NMH offers cancer screenings
Nanticoke Health Services will offer prostate cancer screenings on Friday, Sept. 21 at the Cancer Care Center from 8 a.m. - 5 p.m. The test fee is $5. Results will be mailed approximately two weeks after the event. Prostate cancer is the most frequently occurring cancer in men. Between 1980 and 1990, prostate cancer increased 65% as the result of improved early detection. A further increase is expected due to the use of the prostate specific antigen blood test. Prostate specific antigen (PSA) is a substance that is produced by the prostate gland. Men normally have a small amount of this substance in the blood. PSA levels differ according to age and tend to rise after the age of 60. PSA can be affected by several conditions in the prostate such as the normal enlargement in the prostate, which occurs with aging. Infection or inflammation and surgery to the prostate can also cause increased levels. There is no specific level of PSA that tells whether prostate cancer is present; however the higher the level, the more likely it is that cancer may be developing. Men over the age of 50 are encouraged to take this test. If you are 40 years old and at high risk of developing this cancer you are also encouraged to participate. African-American men are also at high risk for developing prostate cancer, as are men who have a family history of the disease.
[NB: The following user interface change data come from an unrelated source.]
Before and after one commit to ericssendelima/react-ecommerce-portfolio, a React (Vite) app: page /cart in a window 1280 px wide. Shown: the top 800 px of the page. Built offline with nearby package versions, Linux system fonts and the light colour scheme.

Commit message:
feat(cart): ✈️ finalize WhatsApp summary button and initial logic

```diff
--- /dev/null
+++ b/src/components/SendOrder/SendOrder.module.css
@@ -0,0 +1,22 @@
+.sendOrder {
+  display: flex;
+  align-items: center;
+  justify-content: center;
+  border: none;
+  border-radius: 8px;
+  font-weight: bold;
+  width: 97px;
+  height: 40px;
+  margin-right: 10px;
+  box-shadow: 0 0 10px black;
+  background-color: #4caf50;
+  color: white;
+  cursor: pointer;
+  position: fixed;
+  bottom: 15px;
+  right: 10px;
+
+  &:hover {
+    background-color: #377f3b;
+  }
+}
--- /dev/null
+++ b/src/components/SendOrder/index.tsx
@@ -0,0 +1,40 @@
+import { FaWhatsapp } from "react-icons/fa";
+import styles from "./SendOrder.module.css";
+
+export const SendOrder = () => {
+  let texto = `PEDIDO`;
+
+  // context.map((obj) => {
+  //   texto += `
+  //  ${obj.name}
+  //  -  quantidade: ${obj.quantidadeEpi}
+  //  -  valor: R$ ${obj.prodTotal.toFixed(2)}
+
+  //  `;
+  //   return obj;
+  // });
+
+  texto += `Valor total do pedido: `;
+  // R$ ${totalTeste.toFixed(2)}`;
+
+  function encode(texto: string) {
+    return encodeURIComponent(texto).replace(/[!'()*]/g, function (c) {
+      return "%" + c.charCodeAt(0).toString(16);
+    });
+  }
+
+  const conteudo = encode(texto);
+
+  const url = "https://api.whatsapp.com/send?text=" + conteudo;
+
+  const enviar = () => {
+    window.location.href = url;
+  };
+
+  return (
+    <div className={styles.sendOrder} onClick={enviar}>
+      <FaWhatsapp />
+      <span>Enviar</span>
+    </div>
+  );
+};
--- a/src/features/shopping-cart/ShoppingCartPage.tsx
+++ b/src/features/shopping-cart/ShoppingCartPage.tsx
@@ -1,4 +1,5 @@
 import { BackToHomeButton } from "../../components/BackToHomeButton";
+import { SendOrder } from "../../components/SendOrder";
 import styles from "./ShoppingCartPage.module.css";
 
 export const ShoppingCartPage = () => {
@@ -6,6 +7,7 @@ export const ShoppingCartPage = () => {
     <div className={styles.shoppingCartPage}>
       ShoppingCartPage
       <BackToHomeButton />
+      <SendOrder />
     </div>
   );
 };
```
For more information on the screening, contact the Cancer Care Center at 629-6611, ext. 3765.